Host Martha McCallum first ask Slater if A&E made the correct decision in suspending Robertson. Here’s what he had to say.
He was asked, what in your mind is a sin? It’s the bizarre hypocrisy from GLAAD in particular. They want tolerance for their sexuality, but they are not willing to be tolerant of, in this case, Phil’s Christianity.
McCallum also claimed there was a double standard here because gays wouldn’t be punished if they came out and complained about straight sex. The problem with her statement is that gays don’t seem very concerned with the sexual behavior of straight couples, so we’ll never know.

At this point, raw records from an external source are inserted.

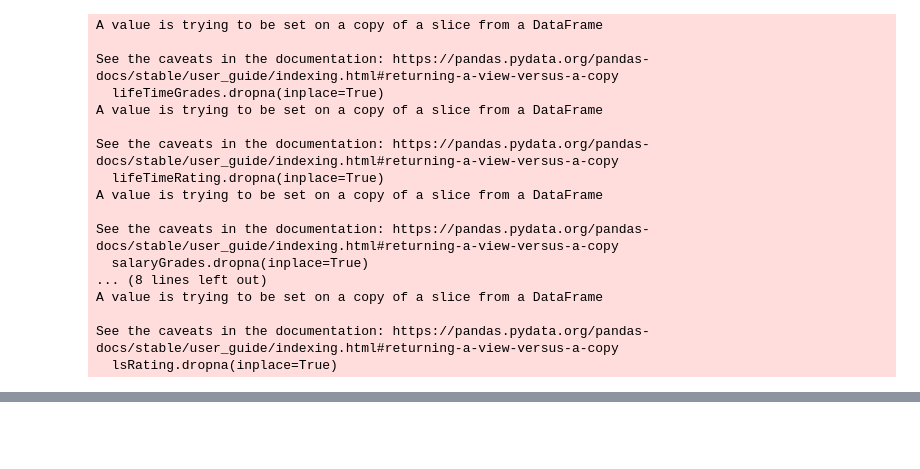
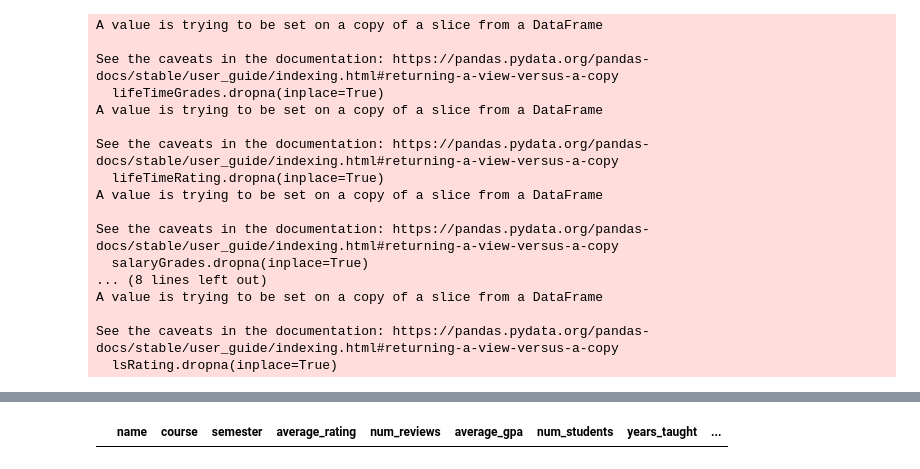
Before and after one commit to aaronl1661/teacherSalaryAnalysis, a Jupyter notebook: src/4_analysis/regression.ipynb, the cells around one changed output, grey strips where cells are left out. Cells and saved outputs as stored; diff of their text form; code cells hidden in the pictures; blank space fills up the shorter version.

```diff
--- a/src/4_analysis/regression.ipynb
+++ b/src/4_analysis/regression.ipynb
@@ -53,30 +51,5 @@ df
 | 2437 | TIM KIEMEL | KNES689M | spring 2015 | NaN | NaN | 4.0 | 5 | [2015, 2016, 2017, 2018, 2019, 20... | ... |
 | 2437 | TIM KIEMEL | KNES689W | spring 2012 | NaN | NaN | 3.67 | 6 | [2015, 2016, 2017, 2018, 2019, 20... | ... |
 52082 rows × 15 columns
-# %%
-for index, row in df.iterrows():
-    # if len(row['course']) * 6 != len(row['course']) + len(row['semester']) + len(row['average_rating']) + len(row['num_reviews']) + len(row['average_gpa']) + len(row['num_students']):
-    #     print('in here')
-
-    # for x in zip(row['course'], row['semester'], row['average_rating'], row['num_reviews'], row['average_gpa'], row['num_students']):
-    #     print(list(x))
-    # print('done')
-
-    if len(row['salaries']) * 3 == len(row['years_taught']) + len(row['salaries']) + len(row['departments']):
-        print('in here')
-# %%
-#Create column storing combined course data and salary data
-
-#order for combined_course_info is [course, semester, average_rating, num_reviews, average_gpa,
-# num_students]]
-
-df['combined_salary_info'] = np.empty((len(df), 0)).tolist()
-
-for index, row in df.iterrows():
-#     for i in range(len(row['course'])):
-#         df.iloc[index]['combined_course_info'].extend([list(x) for x in zip(row['course'], row['semester'], row['average_rating'], row['num_reviews'], row['average_gpa'], row['num_students'])])
-
-    for i in range(len(row['salaries'])):
-        df.iloc[index]['combined_salary_info'].extend([list(x) for x in zip(row['salaries'], row['years_taught'])])
 # %%
 df[['sem', 'year']] = df['semester'].str.split(' ', 1, expand=True)
@@ -495,0 +363,4 @@ categorizedRating = [int(rating) for rating in starRating]
+# %%
+df[df['current_salary'].isna()]
+# %% [output]
+|  | name | course | semester | average_rating | num_reviews | average_gpa | num_students | years_taught | ... |
```
Also changed, not shown: parts of 21 cells of this notebook, 1 other file.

Slater stepped in and made his comparison.
In 1958, a young boy wrote a preacher a letter, saying that he was struggling with homosexuality and this preacher wrote back, “Son, don’t worry, there’s a solution to your problem.” That preacher was Martin Luther King Jr.

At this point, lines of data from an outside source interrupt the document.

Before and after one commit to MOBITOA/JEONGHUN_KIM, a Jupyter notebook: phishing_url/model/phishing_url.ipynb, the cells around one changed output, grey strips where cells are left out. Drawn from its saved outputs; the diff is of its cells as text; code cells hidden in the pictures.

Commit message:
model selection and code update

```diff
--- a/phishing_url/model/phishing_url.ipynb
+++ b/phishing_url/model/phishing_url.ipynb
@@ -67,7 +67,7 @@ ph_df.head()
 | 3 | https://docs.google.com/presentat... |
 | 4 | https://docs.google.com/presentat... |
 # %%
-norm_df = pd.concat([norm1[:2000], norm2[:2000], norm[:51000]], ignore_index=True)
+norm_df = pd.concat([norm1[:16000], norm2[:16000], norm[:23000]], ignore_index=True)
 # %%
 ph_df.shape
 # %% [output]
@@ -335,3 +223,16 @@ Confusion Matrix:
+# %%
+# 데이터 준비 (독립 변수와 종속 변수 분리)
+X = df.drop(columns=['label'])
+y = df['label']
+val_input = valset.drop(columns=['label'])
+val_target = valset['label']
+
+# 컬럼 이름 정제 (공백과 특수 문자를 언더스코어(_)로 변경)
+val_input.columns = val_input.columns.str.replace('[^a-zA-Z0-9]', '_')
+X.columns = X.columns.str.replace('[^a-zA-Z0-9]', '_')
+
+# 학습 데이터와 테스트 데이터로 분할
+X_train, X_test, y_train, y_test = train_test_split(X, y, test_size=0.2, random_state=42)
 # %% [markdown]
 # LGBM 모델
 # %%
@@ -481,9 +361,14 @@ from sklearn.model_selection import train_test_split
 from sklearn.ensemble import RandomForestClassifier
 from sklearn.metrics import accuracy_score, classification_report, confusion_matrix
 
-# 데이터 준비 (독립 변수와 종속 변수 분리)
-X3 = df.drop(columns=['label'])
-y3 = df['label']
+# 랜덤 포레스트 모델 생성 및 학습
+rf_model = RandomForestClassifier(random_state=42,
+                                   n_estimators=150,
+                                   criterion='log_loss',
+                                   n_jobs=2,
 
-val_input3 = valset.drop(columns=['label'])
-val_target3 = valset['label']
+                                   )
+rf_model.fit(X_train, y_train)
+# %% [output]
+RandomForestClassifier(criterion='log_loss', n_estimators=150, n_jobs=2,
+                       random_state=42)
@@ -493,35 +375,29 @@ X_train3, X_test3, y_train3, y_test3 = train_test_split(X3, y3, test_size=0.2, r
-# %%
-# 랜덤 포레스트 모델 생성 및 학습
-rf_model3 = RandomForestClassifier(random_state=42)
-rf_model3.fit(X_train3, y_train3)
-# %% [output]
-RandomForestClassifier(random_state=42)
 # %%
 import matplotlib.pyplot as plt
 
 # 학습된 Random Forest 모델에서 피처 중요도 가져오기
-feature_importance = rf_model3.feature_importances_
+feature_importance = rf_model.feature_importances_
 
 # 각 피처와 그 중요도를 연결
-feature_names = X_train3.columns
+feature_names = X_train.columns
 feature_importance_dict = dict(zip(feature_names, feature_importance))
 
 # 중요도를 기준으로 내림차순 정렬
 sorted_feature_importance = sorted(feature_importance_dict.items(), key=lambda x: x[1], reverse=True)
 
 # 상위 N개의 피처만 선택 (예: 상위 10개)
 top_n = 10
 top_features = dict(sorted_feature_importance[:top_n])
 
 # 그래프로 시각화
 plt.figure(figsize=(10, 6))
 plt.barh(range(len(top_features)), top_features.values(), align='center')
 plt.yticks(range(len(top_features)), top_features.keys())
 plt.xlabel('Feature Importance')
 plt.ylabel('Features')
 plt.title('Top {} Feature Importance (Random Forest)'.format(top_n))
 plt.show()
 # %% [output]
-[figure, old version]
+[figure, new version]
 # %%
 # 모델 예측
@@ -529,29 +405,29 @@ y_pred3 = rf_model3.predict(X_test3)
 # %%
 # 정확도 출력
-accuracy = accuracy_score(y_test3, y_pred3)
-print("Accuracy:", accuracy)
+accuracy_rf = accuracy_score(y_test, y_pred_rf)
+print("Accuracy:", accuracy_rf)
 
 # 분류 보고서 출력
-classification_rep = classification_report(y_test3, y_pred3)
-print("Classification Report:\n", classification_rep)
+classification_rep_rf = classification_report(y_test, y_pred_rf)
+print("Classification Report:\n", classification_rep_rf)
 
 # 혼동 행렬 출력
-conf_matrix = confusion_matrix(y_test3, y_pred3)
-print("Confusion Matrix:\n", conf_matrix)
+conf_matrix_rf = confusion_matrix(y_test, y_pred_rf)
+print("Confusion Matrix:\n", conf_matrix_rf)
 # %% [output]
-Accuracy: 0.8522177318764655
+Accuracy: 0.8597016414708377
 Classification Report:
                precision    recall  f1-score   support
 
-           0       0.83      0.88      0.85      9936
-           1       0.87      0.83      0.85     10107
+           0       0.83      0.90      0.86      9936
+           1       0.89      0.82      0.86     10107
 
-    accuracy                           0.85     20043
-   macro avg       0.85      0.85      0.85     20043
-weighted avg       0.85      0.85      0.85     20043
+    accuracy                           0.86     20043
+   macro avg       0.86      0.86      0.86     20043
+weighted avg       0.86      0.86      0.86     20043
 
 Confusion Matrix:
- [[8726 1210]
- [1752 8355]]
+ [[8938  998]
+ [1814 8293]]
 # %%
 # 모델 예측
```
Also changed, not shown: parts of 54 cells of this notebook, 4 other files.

I guarantee you that Martin Luther King Jr. loves that boy just like Robertson. The point is the Robertson family loves everyone, that’s the point here.
He also asked Liberal radio host Richard Fowler if he hated Martin Luther King Jr.
First, King never told the boy that being gay was wrong or disgusting. The boy’s “problem” was that he didn’t want his parents to know.
Rev. Martin Luther King Jr. was writing an advice column in 1958 for Ebony magazine when he received an unusual letter.
“I am a boy,” an anonymous writer told King. “But I feel about boys the way I ought to feel about girls. I don’t want my parents to know about me. What can I do?”
In calm, pastoral tones, King told the boy that his problem wasn’t uncommon, but required “careful attention.”
“The type of feeling that you have toward boys is probably not an innate tendency, but something that has been culturally acquired,” King wrote. “You are already on the right road toward a solution, since you honestly recognize the problem and have a desire to solve it.”
Not only was his comparison a reach, but his description of MLK was limited. Martin Luther King also stood up for Bayard Rustin, an openly gay civil rights organizer who King refused to remove when other members demanded Rustin be condemned and exiled from the movement because of his sexual orientation. King’s wife, Coretta, became a gay rights activist in her later years as well.
Fowler thought the comparison by Slater was ridiculous.
That stretches just way too far, that is a total straw man. Beyond that, this GQ interview was loaded with hatred. It’s not only his talk about homosexuality, but he goes on to talk about how African-Americans were doing pretty well during Jim Crow. The fact is that this guy’s language in this interview was so absurd that there was no way for A&E to even keep him on the show without having some public backlash from the American people.
For more on the debate, please check out the video below.
(via Raw Story)